The average church hymnal contains a lot of songs. For some people their words, repeated in various combinations, are considered to be dry as dust and old fashioned. Disparaging comments are made about “traditional” versus “contemporary” as if all church music can be neatly categorized as either painfully old or progressively new, without acknowledging the true meaning of the terms. (“Traditional” is long-established or time-honoured, while “contemporary” is something that is up-to-date or currently in use.)
Many years ago my daughter gave me a book of “daily inspiration from the greatest hymns of all time” — Be Thou My Vision, (John Fischer, Servant Publications, 1995). Today I read an excerpt from the hymn that was sung as the Processional at my wedding, Praise, My Soul, the King of Heaven (Henry Francis Lyte, 1834) – “…alleluia, alleluia, widely as his mercy flows.” More than 175 years after these words were written, the very contemporary application for me came in the personal comparison of grace and mercy:
“Grace is receiving what we don’t deserve. Mercy, on the other hand, is not receiving what we do deserve.”
The relevance of words is not dependent on the period in which they were written but in how they are received by the human soul. Some words will always be timeless, whether sung or read.

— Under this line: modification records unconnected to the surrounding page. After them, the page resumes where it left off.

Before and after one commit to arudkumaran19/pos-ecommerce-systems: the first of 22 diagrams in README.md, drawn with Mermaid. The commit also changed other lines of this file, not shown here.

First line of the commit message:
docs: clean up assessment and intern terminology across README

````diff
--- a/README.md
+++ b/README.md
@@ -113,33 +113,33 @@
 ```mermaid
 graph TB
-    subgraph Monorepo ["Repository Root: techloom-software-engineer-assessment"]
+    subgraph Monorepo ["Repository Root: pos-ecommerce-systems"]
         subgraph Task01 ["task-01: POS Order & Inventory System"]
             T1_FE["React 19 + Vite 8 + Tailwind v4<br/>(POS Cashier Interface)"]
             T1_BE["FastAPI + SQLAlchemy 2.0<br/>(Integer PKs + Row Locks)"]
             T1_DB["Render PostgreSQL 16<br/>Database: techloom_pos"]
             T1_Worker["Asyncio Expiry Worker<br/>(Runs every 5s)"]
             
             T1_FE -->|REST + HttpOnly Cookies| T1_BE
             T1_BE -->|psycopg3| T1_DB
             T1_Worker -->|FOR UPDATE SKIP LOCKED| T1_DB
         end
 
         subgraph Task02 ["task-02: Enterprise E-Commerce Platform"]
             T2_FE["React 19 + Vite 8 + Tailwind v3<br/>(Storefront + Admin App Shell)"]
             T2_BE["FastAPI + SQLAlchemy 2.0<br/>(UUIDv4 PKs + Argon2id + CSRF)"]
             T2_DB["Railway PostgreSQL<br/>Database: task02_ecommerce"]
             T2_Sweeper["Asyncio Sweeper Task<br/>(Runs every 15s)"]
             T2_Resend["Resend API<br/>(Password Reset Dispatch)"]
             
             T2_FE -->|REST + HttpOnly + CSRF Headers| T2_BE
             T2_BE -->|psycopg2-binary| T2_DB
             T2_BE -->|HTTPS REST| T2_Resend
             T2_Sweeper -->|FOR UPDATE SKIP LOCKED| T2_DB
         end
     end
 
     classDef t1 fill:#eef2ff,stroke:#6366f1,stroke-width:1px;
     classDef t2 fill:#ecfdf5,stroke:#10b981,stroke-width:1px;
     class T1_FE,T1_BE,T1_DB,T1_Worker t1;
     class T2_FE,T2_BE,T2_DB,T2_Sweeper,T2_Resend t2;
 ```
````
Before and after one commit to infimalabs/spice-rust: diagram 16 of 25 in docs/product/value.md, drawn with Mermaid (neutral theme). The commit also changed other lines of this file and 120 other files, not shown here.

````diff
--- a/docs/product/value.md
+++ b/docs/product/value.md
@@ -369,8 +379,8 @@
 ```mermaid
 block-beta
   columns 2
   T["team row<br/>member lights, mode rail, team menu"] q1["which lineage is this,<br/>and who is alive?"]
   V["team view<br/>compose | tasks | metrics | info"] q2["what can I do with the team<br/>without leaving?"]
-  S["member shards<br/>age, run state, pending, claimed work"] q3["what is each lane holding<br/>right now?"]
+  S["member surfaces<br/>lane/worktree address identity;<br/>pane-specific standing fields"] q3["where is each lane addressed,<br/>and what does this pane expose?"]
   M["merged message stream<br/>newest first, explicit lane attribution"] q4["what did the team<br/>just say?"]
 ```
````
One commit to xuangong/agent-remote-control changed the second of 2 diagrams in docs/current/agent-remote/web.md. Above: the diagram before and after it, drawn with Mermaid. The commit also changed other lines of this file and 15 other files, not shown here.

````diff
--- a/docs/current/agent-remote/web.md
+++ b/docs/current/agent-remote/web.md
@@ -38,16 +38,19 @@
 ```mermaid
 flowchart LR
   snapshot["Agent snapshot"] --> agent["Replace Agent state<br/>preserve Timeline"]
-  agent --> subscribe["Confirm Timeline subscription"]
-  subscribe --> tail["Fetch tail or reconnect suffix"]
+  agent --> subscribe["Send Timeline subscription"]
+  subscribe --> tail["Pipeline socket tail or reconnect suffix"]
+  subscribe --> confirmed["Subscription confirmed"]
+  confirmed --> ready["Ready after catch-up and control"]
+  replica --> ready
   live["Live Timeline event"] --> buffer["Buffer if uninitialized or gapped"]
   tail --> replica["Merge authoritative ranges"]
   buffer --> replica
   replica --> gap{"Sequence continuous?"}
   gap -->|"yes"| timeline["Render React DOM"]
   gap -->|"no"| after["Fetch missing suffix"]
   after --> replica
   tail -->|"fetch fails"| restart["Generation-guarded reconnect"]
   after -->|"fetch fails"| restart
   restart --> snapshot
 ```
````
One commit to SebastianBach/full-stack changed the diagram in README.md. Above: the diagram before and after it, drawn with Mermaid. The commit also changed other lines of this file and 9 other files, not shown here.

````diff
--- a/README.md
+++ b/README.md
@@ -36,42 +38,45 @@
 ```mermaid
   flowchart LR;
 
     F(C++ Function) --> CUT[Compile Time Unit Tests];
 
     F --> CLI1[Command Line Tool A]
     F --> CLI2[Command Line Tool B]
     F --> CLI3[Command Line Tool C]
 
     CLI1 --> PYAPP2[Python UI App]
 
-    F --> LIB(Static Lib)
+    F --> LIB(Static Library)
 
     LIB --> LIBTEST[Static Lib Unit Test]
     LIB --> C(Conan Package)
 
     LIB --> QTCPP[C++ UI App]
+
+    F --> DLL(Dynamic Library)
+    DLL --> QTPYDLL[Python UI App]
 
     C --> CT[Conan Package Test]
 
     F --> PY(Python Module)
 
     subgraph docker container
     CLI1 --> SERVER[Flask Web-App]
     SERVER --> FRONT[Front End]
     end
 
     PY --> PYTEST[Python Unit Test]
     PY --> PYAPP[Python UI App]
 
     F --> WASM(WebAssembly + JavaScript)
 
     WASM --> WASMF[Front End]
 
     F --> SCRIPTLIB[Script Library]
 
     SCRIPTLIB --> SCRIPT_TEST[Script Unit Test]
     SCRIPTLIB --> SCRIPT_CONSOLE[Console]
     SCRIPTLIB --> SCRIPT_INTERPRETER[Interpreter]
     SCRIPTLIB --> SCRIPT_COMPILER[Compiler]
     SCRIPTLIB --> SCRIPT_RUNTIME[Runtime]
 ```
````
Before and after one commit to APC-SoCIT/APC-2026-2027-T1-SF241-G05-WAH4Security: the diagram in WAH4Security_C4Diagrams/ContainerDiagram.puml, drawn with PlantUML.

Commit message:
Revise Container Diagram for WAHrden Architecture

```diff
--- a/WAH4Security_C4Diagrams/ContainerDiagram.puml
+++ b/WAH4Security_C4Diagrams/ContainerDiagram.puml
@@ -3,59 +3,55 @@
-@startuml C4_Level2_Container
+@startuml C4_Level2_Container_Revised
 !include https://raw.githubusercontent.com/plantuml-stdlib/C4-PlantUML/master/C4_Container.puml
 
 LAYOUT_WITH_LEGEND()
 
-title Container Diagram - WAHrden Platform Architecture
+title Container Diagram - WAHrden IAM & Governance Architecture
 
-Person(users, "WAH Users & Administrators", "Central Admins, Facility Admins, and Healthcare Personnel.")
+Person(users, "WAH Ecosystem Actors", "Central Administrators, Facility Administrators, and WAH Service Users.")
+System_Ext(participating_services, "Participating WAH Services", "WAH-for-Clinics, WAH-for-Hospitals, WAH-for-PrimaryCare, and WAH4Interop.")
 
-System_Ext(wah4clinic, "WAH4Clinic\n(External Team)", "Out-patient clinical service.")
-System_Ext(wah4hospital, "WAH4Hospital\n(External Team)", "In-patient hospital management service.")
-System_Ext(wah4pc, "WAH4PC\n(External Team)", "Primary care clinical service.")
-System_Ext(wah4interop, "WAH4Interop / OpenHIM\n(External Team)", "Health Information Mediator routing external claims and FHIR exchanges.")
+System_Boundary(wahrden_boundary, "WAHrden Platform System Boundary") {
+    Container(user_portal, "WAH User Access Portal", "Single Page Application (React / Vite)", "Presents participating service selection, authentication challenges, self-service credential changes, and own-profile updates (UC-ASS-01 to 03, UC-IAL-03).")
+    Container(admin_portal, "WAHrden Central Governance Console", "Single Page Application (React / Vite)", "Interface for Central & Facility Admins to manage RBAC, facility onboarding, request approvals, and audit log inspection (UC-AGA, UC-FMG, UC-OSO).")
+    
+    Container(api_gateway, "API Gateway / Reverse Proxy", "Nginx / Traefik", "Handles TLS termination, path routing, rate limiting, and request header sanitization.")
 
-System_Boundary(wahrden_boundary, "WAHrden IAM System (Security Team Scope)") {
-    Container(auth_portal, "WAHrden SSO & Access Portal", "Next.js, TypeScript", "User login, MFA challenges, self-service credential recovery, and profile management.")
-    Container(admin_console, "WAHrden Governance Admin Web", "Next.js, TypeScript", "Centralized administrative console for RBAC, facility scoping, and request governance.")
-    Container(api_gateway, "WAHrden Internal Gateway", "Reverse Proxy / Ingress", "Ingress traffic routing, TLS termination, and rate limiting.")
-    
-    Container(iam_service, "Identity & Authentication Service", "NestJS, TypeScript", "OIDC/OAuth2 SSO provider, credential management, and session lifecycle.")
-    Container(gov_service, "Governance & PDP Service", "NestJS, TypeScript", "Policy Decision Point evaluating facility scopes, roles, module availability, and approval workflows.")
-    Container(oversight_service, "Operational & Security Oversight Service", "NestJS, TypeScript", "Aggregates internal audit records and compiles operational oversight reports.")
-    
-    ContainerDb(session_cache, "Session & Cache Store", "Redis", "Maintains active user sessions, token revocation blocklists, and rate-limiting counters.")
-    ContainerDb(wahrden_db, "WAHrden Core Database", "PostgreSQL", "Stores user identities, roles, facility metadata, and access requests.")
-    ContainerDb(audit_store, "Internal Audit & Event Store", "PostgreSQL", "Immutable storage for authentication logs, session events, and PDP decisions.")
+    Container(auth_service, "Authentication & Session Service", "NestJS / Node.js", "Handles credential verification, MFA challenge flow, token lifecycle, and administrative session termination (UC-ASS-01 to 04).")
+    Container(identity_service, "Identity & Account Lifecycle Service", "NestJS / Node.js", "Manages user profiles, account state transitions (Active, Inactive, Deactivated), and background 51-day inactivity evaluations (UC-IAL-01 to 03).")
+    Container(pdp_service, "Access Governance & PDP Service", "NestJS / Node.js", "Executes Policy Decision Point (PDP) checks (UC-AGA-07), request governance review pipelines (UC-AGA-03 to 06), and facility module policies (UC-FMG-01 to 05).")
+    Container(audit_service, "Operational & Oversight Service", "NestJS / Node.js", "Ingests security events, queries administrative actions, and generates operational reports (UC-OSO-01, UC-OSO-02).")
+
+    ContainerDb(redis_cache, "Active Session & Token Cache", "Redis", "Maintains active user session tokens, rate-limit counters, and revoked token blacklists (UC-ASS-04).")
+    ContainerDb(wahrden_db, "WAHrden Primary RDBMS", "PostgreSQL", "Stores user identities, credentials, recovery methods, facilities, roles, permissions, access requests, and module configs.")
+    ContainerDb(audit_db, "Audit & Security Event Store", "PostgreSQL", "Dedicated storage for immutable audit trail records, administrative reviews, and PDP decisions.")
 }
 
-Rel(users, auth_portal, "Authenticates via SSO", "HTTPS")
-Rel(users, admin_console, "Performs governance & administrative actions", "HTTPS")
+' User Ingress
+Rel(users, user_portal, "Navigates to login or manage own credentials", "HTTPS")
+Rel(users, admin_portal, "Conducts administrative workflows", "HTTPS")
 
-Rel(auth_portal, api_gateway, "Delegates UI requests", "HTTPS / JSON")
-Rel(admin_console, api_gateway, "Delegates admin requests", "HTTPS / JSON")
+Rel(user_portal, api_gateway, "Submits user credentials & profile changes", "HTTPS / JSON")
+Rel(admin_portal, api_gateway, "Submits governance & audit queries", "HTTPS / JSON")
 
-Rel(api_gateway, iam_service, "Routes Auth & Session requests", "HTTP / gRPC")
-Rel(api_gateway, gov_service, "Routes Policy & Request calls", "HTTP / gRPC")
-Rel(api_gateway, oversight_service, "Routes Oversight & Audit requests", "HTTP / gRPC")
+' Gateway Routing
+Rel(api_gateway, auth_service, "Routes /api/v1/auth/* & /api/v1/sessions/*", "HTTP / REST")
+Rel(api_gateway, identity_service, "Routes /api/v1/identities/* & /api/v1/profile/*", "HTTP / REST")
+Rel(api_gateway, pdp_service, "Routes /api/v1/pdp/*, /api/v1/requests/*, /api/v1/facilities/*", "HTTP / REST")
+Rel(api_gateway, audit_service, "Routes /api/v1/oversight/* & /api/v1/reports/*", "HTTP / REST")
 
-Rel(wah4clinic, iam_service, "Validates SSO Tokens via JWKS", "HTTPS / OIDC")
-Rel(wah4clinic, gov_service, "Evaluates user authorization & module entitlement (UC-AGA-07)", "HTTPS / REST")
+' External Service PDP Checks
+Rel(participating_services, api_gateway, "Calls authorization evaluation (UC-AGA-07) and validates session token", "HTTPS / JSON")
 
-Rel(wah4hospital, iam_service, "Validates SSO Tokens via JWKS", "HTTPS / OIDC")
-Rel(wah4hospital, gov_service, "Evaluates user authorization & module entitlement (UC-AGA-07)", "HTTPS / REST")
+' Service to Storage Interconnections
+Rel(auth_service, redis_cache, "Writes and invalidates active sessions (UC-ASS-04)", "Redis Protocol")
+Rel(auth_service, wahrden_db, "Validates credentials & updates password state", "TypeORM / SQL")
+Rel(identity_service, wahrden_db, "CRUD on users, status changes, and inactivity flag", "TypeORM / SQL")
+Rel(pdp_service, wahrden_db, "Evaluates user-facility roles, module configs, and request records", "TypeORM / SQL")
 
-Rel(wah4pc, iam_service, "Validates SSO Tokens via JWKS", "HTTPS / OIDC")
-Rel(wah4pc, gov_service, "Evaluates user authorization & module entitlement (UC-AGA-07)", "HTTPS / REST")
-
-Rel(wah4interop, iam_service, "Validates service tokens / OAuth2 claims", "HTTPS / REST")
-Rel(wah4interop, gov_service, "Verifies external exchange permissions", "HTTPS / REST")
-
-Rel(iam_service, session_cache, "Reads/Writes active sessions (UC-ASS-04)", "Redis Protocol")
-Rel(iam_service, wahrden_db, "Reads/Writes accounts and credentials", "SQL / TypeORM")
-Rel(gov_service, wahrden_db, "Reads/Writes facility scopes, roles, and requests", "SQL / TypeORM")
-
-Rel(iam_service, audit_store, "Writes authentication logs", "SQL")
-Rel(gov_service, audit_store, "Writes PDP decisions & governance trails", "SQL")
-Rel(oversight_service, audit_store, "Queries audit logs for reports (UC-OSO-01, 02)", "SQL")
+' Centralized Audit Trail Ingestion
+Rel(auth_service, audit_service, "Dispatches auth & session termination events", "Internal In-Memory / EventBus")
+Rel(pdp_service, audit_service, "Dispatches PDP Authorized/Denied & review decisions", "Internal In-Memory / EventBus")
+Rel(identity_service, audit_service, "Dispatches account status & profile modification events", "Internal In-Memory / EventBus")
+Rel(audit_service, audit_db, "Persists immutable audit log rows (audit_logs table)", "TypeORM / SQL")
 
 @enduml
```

How do you suppose people will classify your writing 176 years from now?